Ecclesiastes 4:12

Proverbs 12:26

Proverbs 17:17

Proverbs 18:24

Proverbs 27:6

Proverbs 27:10

John 15:13, 15

 

Our love affair with books

 I know. We’re in love with books these days.

The Bible? Not so much.

I am often asked by ministry leaders, “What are you reading?” I smile and deadpan, “The Bible. It’s an amazing book. It’s really changing my life.” (This is where my wife starts kicking me under the table.) They’re like, “Well of course the Bible, but what other books are you reading?” I continue: “No, seriously, I’m reading the Bible and trying to learn how to make disciples like Jesus.”

Insert long awkward pause here. Often the conversation changes subjects or ends.

Interesting, ain’t it? Maybe it’s my coffee breath. I’m not trying to be a self-righteous jerk. I’m simply trying to answer the question—and have an honest and thoughtful conversation.

THE Book

Don’t get me wrong. I’m not anti-books. I’m not trying to throw all books except the Bible under the bus. I’ll read/listen to about 12-15 books this year. But I used to read about 30 books a year. In an effort to make the Bible my first and primary text in life, I’m learning to be very selective about what books I read. I even ask God to show me what books he wants me to read.
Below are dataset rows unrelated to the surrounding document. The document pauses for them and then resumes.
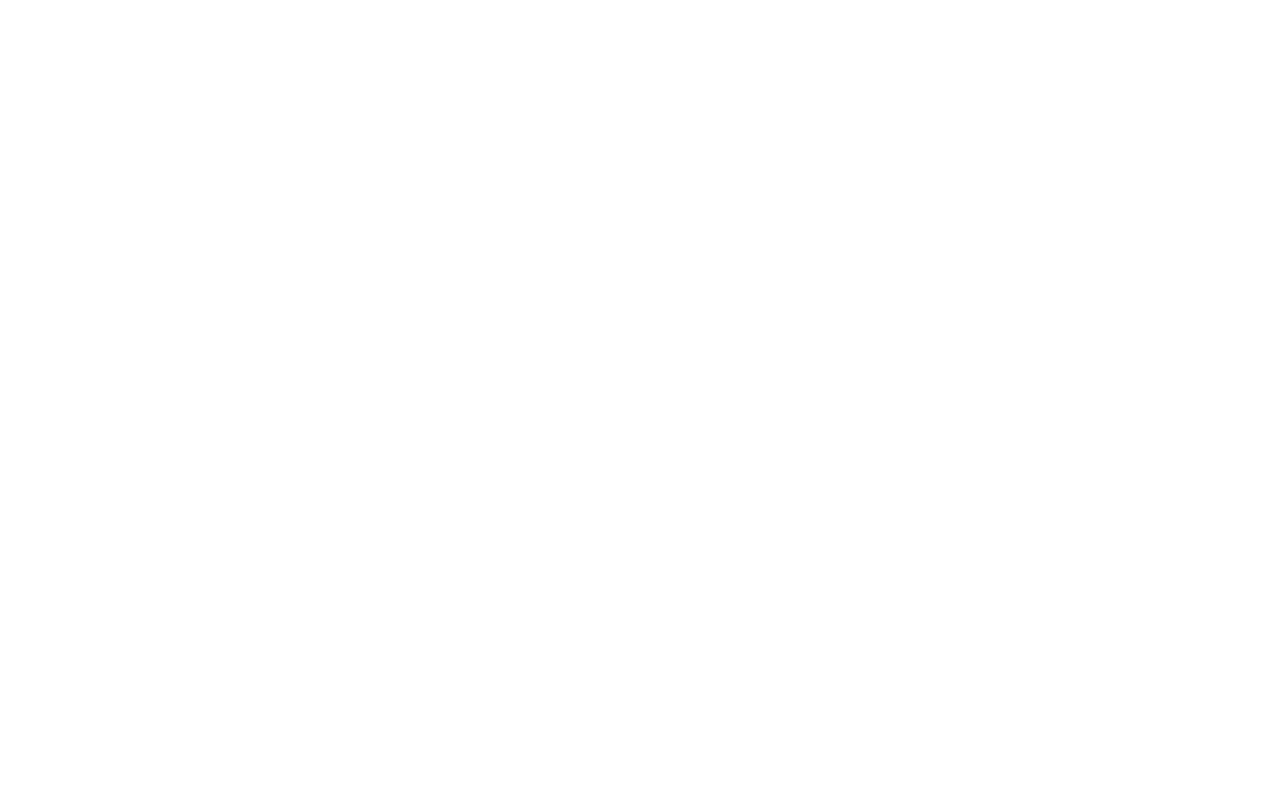
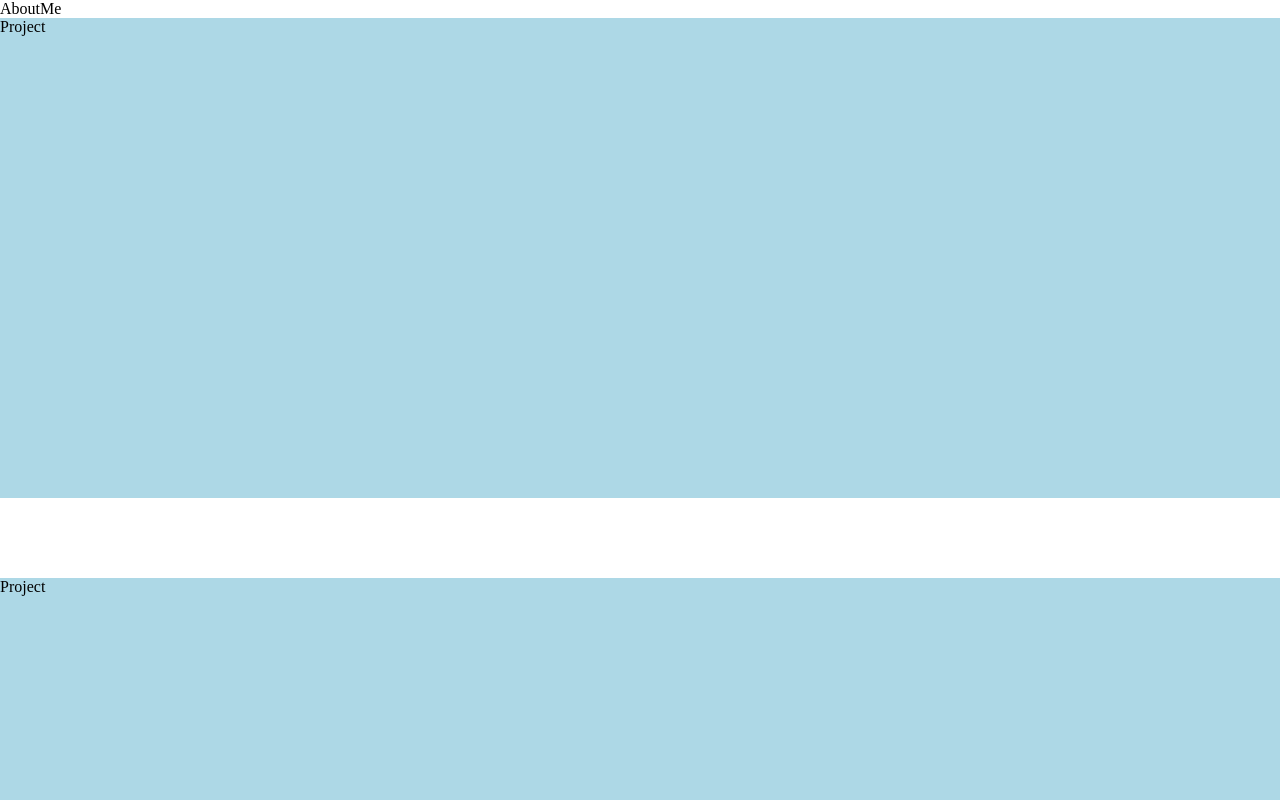
Before and after one commit to NSJTeo/nicholas-macdonald, a React (Create React App) app: page / in a window 1280 px wide. Shown: the top 800 px of the page. Built offline with nearby package versions, Linux system fonts and the light colour scheme.

Commit message:
Intersection Observer animation

```diff
--- a/package.json
+++ b/package.json
@@ -13,6 +13,7 @@
     "react": "^18.1.0",
     "react-dom": "^18.1.0",
     "react-scripts": "5.0.1",
+    "styled-components": "^5.3.5",
     "typescript": "^4.6.4",
     "web-vitals": "^2.1.4"
   },
@@ -39,5 +40,8 @@
       "last 1 firefox version",
       "last 1 safari version"
     ]
+  },
+  "devDependencies": {
+    "@types/styled-components": "^5.1.25"
   }
 }
--- a/src/App.tsx
+++ b/src/App.tsx
@@ -1,5 +1,16 @@
+import projects from './assets/projects.json';
+import AboutMe from './components/AboutMe';
+import Project from './components/Project';
+
+const projectsList = projects.map((_project, i) => <Project key={i} />);
+
 function App() {
-  return null;
+  return (
+    <>
+      <AboutMe />
+      <ul>{projectsList}</ul>
+    </>
+  );
 }
 
 export default App;
--- /dev/null
+++ b/src/components/AboutMe.tsx
@@ -0,0 +1,5 @@
+import React from 'react';
+
+export default function AboutMe() {
+  return <div>AboutMe</div>;
+}
--- /dev/null
+++ b/src/components/Project.tsx
@@ -0,0 +1,45 @@
+import { useState, useRef, useEffect } from 'react';
+import styled from 'styled-components';
+
+interface ContainerProps {
+  inView: boolean;
+}
+
+const OuterContainer = styled.li`
+  height: 30rem;
+  margin-bottom: 5rem;
+  background: lightblue;
+  list-style: none;
+  overflow-x: hidden;
+`;
+
+const InnerContainer = styled.div<ContainerProps>`
+  opacity: 0;
+  transition: transform 1s cubic-bezier(0, 0.9, 0.27, 0.99), opacity 1.5s;
+  transform: translateX(100%);
+  ${({ inView }) => (inView ? 'transform: translateX(0%); opacity: 1;' : '')}
+`;
+
+export default function Project() {
+  const [inView, setInView] = useState(false);
+  const projectEl = useRef(null);
+
+  useEffect(() => {
+    const observer = new IntersectionObserver((entries) => {
+      const [entry] = entries;
+      if (entry.isIntersecting) {
+        setInView(true);
+        observer.disconnect();
+      }
+    });
+    if (projectEl?.current) {
+      observer.observe(projectEl.current);
+    }
+  }, []);
+
+  return (
+    <OuterContainer ref={projectEl}>
+      <InnerContainer inView={inView}>Project</InnerContainer>
+    </OuterContainer>
+  );
+}
--- a/src/index.tsx
+++ b/src/index.tsx
@@ -1,12 +1,22 @@
 import React from 'react';
 import ReactDOM from 'react-dom/client';
 import App from './App';
+import { createGlobalStyle } from 'styled-components';
+
+const GlobalStyles = createGlobalStyle`
+  *, *::before, *::after {
+    box-sizing: border-box;
+    padding: 0;
+    margin: 0;
+  }
+`;
 
 const root = ReactDOM.createRoot(
   document.getElementById('root') as HTMLElement
 );
 root.render(
   <React.StrictMode>
+    <GlobalStyles />
     <App />
   </React.StrictMode>
 );
```
Also changed, not shown: 1 other file (tests, documents, lock files or other folders).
I value good books, but not more than THE Book.

 

open-bibleI think it’s a big mistake to make any book beside the Bible the first and primary focal point of disciplemaking. (Yes, that goes for anything I’ve written as well.) Why? Because the way you give disciplemaking to someone is the way they will tend to give disciplemaking to others. So, instead of making a book the center of your disciplemaking, make THE Book the first and primary text of your Disciplemaking Learning Community…so that when those you disciple start to disciple others, they will do it using the Bible. (Call me old school if you want. I’ve been called worse.)

It’s time to get over our love affair with books and get back to our love affair with Jesus as found in THE Book.

There. I said it.

After you’ve established God’s Word as the the first and primary text in your life and disciplemaking, then you may want supplement your learning with a book if you are so inclined. However, don’t feel obligated to use books. God—as it says in the Bible—has already given us everything we need for life and godliness (2 Peter 1:3).

There I go again.

“The words of the wise are like prodding goads, and firmly fixed [in the mind] like nails are the collected sayings which are given [as proceeding] from one Shepherd. But about going further [than the words given by one Shepherd], my son, be warned. Of making many books there is no end [so do not believe everything you read], and much study is a weariness of the flesh.”
—Solomon in Ecclesiastes 12:11-12

So what’s next for you?

I challenge you to consider the 15 minutes a day that will change your life forever.